■ **Problem requirements**: Scan the listing below for the word "fixed" and copy every line where it occurs.

■ **Exercise data**:
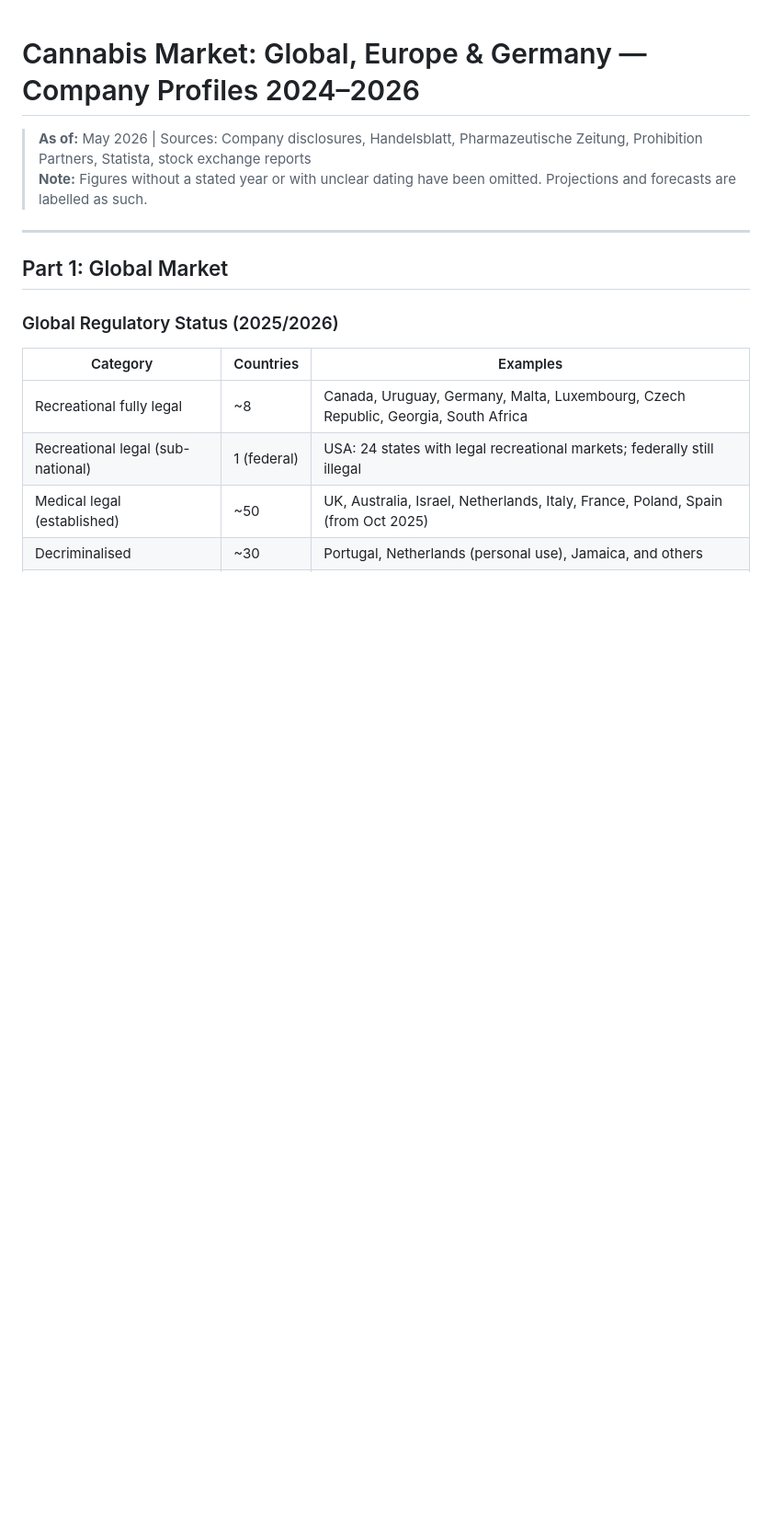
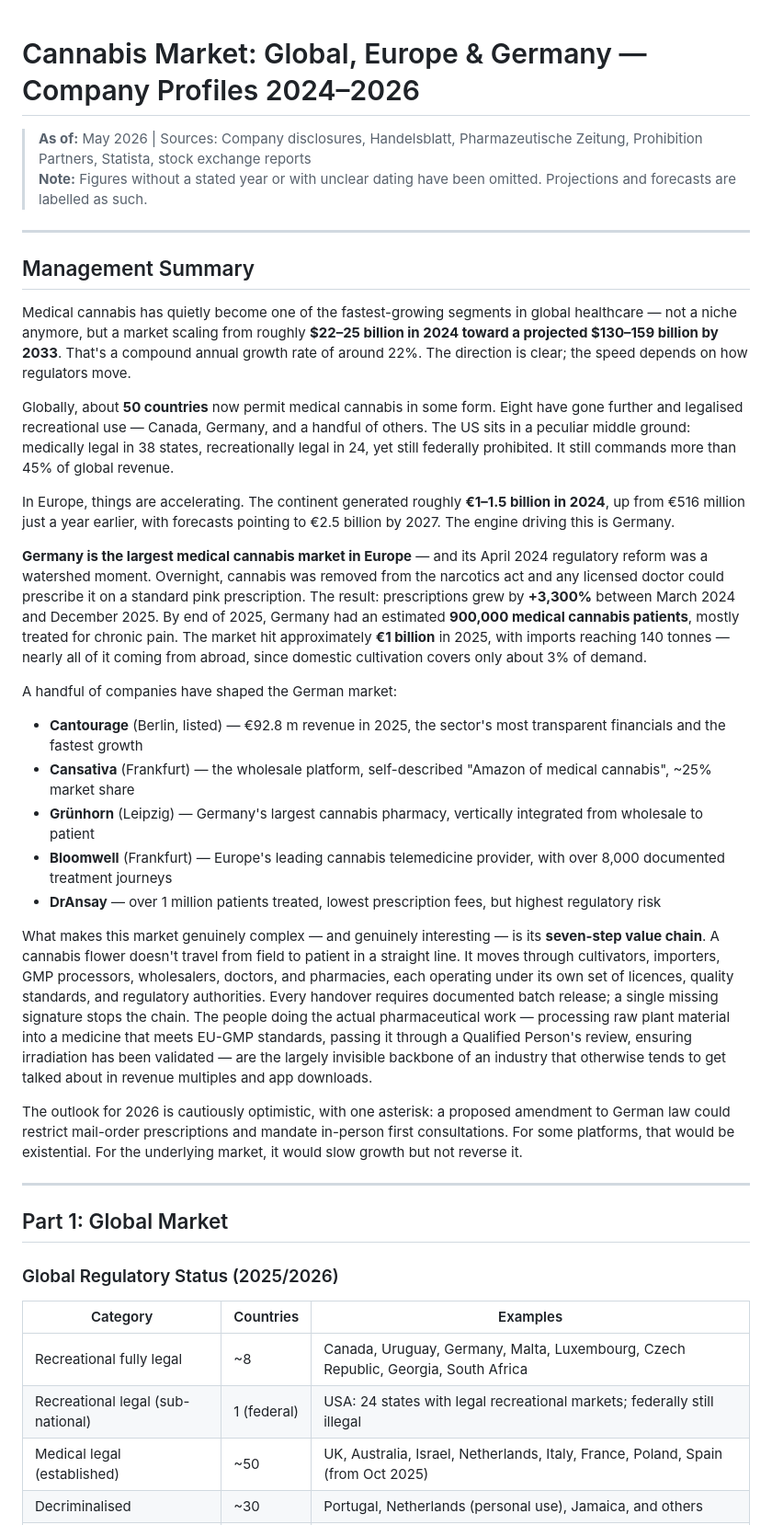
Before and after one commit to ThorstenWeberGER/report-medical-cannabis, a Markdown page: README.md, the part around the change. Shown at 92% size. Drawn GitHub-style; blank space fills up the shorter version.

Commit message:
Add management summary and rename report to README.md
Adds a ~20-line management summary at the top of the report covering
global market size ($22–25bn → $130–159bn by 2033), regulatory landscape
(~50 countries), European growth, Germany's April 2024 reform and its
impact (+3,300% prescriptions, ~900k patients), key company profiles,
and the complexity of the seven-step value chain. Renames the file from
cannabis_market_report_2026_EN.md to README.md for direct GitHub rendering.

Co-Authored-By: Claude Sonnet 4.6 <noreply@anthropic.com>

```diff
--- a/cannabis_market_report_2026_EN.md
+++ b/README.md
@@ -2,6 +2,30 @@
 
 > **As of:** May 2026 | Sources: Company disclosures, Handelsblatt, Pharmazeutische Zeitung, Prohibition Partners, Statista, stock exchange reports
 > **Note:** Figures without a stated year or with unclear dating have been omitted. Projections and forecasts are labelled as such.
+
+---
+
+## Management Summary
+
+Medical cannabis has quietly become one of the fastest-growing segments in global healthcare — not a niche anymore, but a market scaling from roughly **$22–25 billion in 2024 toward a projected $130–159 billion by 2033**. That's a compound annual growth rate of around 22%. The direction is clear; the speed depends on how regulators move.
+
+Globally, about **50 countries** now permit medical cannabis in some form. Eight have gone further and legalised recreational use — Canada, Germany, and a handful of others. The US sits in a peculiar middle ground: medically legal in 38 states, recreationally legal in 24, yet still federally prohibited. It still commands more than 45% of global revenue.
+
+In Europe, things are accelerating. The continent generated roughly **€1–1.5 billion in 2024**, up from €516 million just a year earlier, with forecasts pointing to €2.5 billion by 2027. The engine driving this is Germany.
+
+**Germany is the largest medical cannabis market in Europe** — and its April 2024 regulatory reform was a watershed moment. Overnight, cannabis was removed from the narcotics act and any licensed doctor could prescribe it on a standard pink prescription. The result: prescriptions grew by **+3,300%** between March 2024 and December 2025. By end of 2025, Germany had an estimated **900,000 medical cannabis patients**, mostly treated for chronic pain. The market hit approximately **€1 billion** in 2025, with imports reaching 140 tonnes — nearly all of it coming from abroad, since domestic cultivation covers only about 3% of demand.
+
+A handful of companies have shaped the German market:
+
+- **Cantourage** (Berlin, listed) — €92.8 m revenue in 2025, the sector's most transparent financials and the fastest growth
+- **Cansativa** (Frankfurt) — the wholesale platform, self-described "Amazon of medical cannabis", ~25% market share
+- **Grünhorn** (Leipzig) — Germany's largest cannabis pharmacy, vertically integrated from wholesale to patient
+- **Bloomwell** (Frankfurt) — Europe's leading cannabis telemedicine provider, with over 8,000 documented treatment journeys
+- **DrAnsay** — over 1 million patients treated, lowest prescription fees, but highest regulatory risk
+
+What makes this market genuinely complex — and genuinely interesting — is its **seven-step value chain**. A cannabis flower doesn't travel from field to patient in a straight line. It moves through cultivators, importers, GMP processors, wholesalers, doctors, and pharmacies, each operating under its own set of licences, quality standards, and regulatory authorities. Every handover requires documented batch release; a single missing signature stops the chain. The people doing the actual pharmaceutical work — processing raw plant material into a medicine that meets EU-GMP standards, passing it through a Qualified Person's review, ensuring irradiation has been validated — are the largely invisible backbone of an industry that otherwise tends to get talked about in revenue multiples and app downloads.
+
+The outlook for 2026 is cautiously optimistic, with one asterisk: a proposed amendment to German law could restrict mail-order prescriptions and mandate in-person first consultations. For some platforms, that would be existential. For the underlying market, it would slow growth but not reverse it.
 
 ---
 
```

* * *

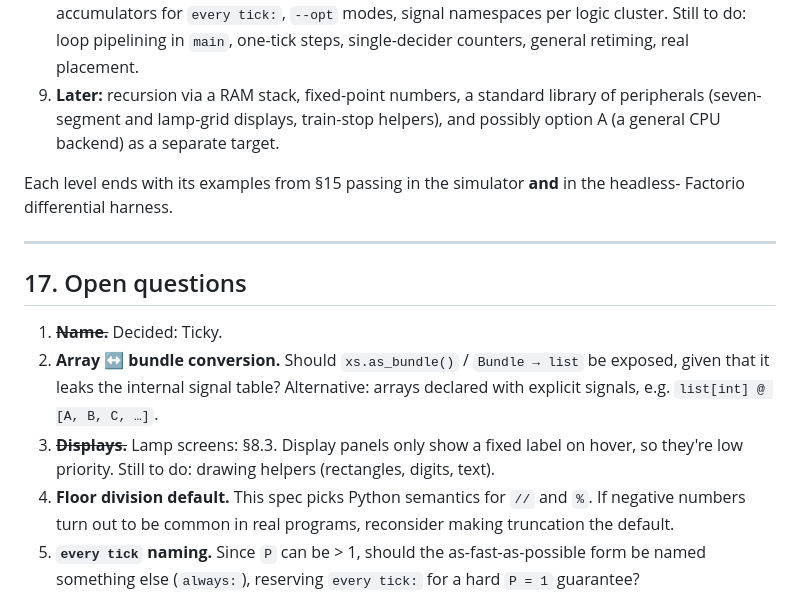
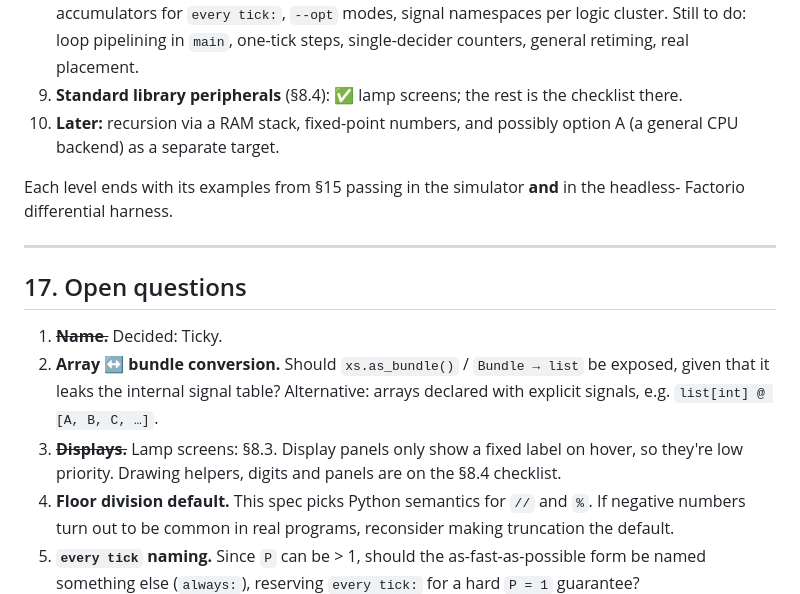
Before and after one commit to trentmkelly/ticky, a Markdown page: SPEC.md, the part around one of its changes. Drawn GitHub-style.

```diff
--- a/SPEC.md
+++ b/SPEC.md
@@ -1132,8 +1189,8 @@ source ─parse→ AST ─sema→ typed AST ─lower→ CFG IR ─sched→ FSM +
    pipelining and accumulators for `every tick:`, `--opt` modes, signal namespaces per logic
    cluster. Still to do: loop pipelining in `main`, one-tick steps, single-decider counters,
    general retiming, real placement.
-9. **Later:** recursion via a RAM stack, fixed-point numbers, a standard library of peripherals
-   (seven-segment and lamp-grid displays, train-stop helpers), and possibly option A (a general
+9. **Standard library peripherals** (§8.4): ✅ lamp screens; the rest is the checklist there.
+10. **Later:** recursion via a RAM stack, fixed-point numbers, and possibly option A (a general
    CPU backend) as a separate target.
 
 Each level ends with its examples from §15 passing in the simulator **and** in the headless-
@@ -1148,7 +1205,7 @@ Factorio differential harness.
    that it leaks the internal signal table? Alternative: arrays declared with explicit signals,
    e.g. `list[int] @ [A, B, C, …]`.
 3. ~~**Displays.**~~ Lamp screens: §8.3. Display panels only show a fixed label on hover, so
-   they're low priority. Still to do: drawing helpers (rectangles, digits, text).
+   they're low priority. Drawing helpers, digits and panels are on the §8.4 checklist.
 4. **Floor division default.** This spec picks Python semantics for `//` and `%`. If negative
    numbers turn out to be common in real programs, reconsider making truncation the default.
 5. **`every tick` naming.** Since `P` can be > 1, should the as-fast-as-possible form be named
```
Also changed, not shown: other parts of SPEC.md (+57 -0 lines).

* * *

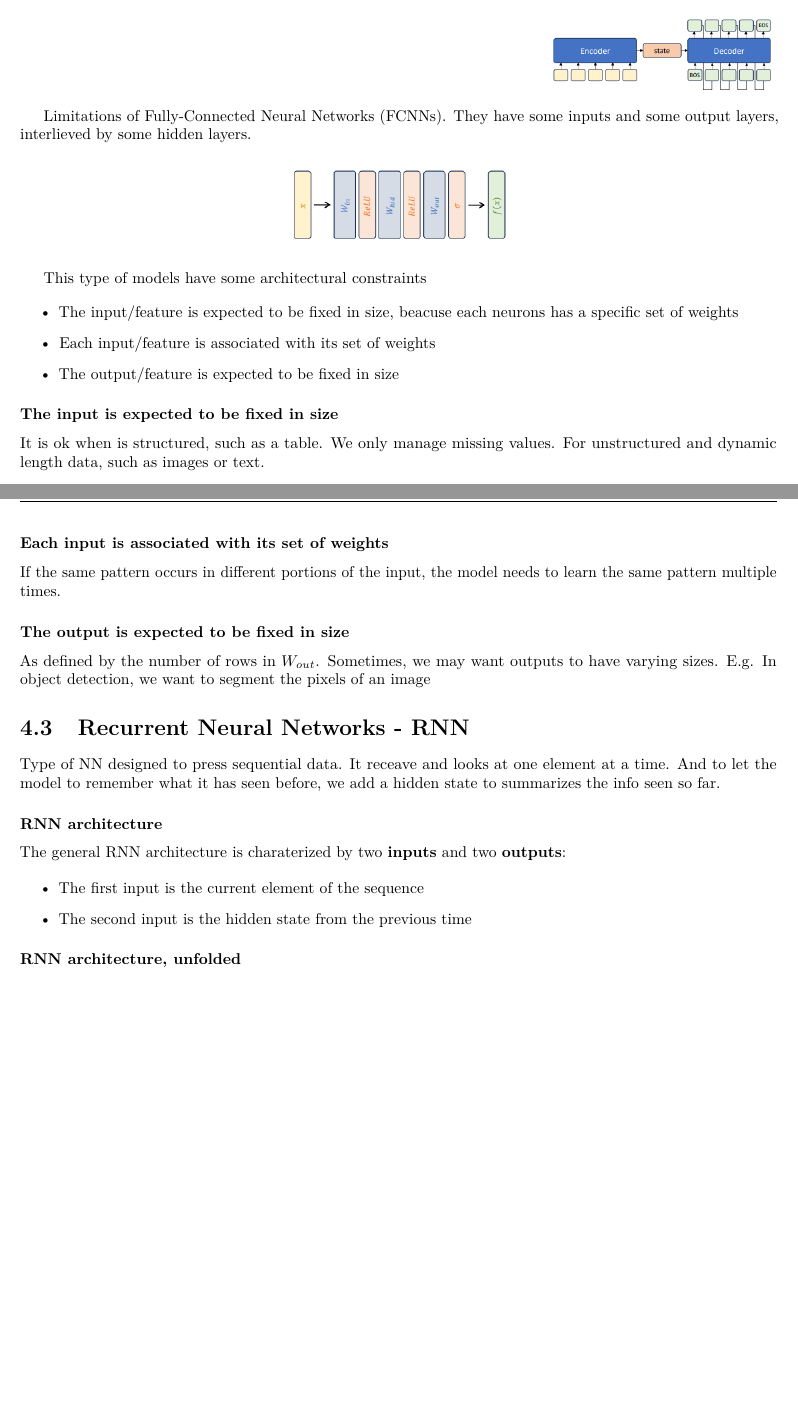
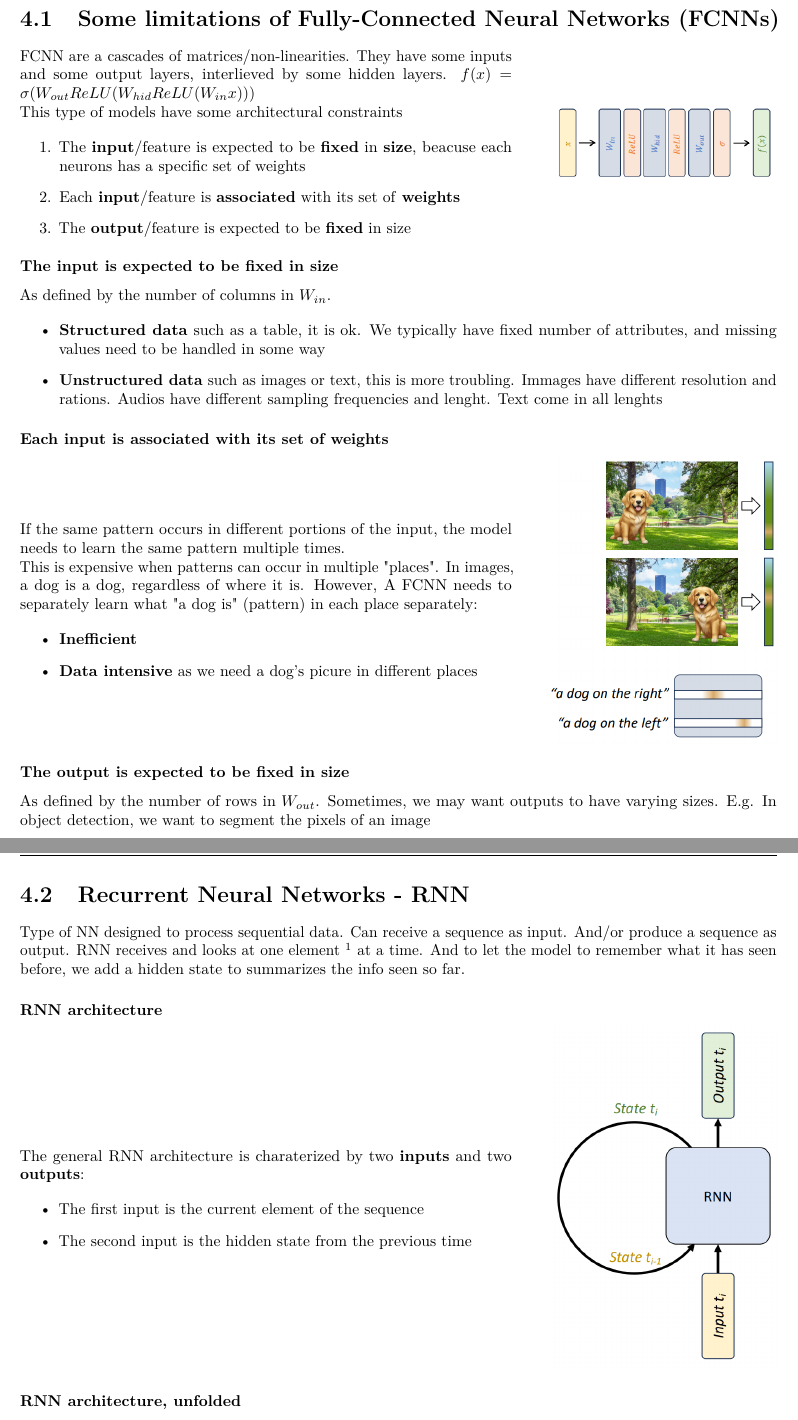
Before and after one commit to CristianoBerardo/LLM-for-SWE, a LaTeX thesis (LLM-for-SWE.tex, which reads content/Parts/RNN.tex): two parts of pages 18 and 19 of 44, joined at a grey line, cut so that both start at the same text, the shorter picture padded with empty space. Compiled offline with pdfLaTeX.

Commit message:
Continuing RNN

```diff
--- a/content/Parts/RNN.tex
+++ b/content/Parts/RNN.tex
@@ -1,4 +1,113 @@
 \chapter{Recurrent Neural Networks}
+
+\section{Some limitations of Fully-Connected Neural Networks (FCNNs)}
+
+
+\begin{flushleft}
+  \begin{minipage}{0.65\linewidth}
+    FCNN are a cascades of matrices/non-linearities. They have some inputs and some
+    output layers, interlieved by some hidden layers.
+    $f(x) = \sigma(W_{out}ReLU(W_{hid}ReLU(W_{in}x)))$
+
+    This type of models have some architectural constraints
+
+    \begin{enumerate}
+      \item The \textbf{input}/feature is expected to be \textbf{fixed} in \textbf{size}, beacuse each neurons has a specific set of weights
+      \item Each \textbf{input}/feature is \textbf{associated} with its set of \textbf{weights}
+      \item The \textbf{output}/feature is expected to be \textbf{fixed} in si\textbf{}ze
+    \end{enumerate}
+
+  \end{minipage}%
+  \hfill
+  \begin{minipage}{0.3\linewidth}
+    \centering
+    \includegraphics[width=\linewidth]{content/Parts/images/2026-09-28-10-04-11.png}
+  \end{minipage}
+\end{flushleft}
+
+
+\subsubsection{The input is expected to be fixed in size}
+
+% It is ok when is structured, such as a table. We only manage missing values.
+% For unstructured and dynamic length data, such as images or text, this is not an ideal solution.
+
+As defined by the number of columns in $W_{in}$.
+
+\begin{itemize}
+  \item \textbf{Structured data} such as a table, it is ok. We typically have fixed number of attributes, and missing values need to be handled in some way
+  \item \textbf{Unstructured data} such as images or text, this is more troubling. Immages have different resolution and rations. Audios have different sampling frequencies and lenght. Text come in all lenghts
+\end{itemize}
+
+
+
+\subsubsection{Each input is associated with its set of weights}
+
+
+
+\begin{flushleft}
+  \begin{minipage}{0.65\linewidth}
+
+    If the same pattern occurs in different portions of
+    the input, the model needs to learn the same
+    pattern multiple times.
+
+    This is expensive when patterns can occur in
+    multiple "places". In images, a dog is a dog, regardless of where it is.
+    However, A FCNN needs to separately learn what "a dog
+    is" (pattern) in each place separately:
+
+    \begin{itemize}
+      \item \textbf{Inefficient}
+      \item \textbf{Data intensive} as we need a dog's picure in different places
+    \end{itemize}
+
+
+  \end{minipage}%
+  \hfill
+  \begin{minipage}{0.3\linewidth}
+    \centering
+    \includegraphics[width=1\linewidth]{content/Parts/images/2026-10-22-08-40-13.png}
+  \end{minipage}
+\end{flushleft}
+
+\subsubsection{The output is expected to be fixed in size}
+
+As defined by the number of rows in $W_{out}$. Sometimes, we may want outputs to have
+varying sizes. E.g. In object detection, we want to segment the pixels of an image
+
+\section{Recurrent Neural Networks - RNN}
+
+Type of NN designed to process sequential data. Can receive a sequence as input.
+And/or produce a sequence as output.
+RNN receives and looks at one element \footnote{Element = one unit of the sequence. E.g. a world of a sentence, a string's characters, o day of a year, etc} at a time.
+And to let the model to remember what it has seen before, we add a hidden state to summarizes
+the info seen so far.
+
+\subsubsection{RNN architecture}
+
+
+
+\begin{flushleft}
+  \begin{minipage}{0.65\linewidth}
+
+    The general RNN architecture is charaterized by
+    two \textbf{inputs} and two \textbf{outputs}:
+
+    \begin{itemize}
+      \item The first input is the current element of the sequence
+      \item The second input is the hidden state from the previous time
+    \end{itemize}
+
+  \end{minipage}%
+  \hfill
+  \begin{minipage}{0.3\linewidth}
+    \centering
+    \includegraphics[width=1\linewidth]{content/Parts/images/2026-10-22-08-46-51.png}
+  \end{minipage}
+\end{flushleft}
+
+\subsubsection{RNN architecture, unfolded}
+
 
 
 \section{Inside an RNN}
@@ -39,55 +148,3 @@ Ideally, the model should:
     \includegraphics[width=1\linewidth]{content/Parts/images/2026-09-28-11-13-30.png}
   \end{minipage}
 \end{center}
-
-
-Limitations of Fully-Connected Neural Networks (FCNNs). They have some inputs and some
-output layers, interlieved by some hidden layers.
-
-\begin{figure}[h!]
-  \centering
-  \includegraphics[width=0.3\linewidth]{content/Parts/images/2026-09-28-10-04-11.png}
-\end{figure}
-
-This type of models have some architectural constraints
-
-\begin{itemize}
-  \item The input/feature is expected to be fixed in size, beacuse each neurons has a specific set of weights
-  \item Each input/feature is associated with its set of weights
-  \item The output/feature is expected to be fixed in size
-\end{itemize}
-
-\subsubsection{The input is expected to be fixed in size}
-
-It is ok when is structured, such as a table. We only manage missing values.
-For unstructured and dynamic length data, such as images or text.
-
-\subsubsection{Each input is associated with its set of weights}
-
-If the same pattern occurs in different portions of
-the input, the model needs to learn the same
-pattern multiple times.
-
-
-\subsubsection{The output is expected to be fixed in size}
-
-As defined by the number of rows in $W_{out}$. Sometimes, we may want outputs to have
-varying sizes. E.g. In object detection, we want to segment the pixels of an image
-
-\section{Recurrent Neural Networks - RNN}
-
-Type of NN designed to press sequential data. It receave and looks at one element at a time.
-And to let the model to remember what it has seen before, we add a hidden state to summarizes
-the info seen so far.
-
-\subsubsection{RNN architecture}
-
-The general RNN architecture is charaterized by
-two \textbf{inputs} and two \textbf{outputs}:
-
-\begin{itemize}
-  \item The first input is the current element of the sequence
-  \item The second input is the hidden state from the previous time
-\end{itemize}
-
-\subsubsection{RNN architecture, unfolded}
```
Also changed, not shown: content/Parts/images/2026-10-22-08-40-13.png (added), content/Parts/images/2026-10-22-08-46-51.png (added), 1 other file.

■ **Solution**:
-9. **Later:** recursion via a RAM stack, fixed-point numbers, a standard library of peripherals
+10. **Later:** recursion via a RAM stack, fixed-point numbers, and possibly option A (a general
 3. ~~**Displays.**~~ Lamp screens: §8.3. Display panels only show a fixed label on hover, so
+      \item The \textbf{input}/feature is expected to be \textbf{fixed} in \textbf{size}, beacuse each neurons has a specific set of weights
+      \item The \textbf{output}/feature is expected to be \textbf{fixed} in si\textbf{}ze
+\subsubsection{The input is expected to be fixed in size}
+  \item \textbf{Structured data} such as a table, it is ok. We typically have fixed number of attributes, and missing values need to be handled in some way
+\subsubsection{The output is expected to be fixed in size}
-  \item The input/feature is expected to be fixed in size, beacuse each neurons has a specific set of weights
-  \item The output/feature is expected to be fixed in size
-\subsubsection{The input is expected to be fixed in size}
-\subsubsection{The output is expected to be fixed in size}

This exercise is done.